Monday, April 9, 2012

6.5% Body Fat, ± 2%: And Beyond

Read these first:
6.5% Body Fat, ± 2%
6.5% Body Fat, ± 2%: The Sacrifice
6.5% Body Fat, ± 2%: The Terror

“Do you see yourself differently,” Uncle Joker asked my dad after learning that he lost 30 pounds.

“Well, yeah, I look different in the mirror, and I feel healthier.”

My mirror reflects differently, as well, but the image is clearer away from the glass, like in my awareness of existence and my reflection on others. I see it in text messages asking me for “more naked photos.” “Half-naked,” I correct (and decline). I see it in my hallway when my awesomely friendly flamboyantly gay neighbor (not that there’s anything wrong with that) says, “I saw your pictures on Facebook looking all ripped.” And, “Wear shorts next time I see you.”

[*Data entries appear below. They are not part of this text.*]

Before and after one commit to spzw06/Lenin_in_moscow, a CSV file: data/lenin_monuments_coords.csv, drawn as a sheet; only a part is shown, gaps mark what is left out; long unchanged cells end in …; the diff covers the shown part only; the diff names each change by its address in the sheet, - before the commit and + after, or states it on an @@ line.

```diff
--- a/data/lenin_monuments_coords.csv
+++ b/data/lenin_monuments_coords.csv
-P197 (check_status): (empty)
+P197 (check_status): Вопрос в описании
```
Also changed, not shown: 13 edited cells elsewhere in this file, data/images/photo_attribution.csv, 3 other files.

Eleven years ago I requested that my IV port be sliced from my upper pectoral and eradicated prematurely. It was not inhibiting my function much. Its restriction could not be seen or felt. Without the plastic life could accelerate forward.

And so Benjamin 2.12 darts forward, first toward food. During my first day off-diet I was high on freedom and sugar after my 300-calorie sorbet sundae. My restrictions are gone, but handcuffs must exist to keep me free, so I limited my intake to slightly more than before.

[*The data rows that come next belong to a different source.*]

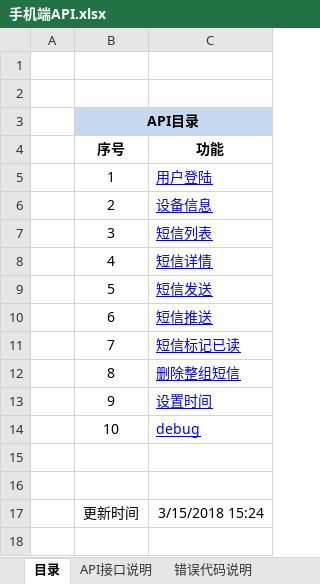
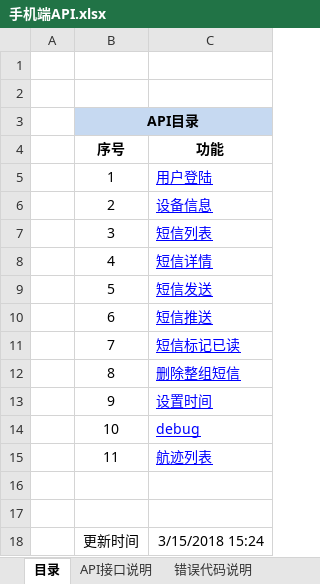
Before and after one commit to qiuh1016/xkClient, an Excel workbook: document/手机端API.xlsx, sheet 目录, drawn as a sheet; values as stored, in another font and other column widths than the file's, no borders; the diff names each change by its address in the sheet, - before the commit and + after, or states it on an @@ line.

```diff
--- a/document/手机端API.xlsx (sheet 目录)
+++ b/document/手机端API.xlsx (sheet 目录)
+row 15:  | 11 | 航迹列表
```
Also changed, not shown: sheet API接口说明, 9 other files.
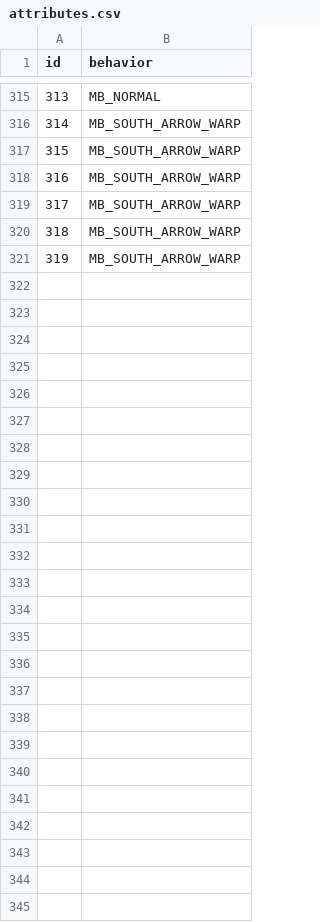
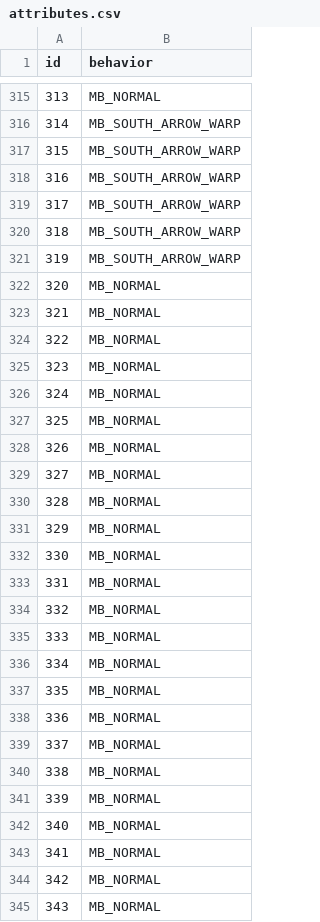
Before and after one commit to abelardthebard/fallout-evolution, a CSV file: porytiles/vault-industrial/attributes.csv, drawn as a sheet; only a part is shown, gaps mark what is left out; the diff covers the shown part only.

```diff
--- a/porytiles/vault-industrial/attributes.csv
+++ b/porytiles/vault-industrial/attributes.csv
@@ -321 +321,25 @@ id,behavior
 319,MB_SOUTH_ARROW_WARP
+320,MB_NORMAL
+321,MB_NORMAL
+322,MB_NORMAL
+323,MB_NORMAL
+324,MB_NORMAL
+325,MB_NORMAL
+326,MB_NORMAL
+327,MB_NORMAL
+328,MB_NORMAL
+329,MB_NORMAL
+330,MB_NORMAL
+331,MB_NORMAL
+332,MB_NORMAL
+333,MB_NORMAL
+334,MB_NORMAL
+335,MB_NORMAL
+336,MB_NORMAL
+337,MB_NORMAL
+338,MB_NORMAL
+339,MB_NORMAL
+340,MB_NORMAL
+341,MB_NORMAL
+342,MB_NORMAL
+343,MB_NORMAL
```
Also changed, not shown: 1 edited cell elsewhere in this file, porytiles/vault-general/attributes.csv, 9 other files.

After three weeks I allowed myself my first cheat meal. After taking supplements and performing other crazy techniques that hope to limit absorption and fat storage, I met my parents at Cici’s Pizza Buffet for this special occasion (cheat meals are for quantity, not quality). An employee watched me eat three plates of desserts at the end of my meal, his disbelief a reflection crisper than any mirror.

Two weeks later my second cheat meal with my roommate, Wheelman, and his fiancé. They each ate a six-inch cheesesteak and shared unfinished fries. I ate a 12-inch cheesesteak, my own fries, and then two cupcakes from 7-11.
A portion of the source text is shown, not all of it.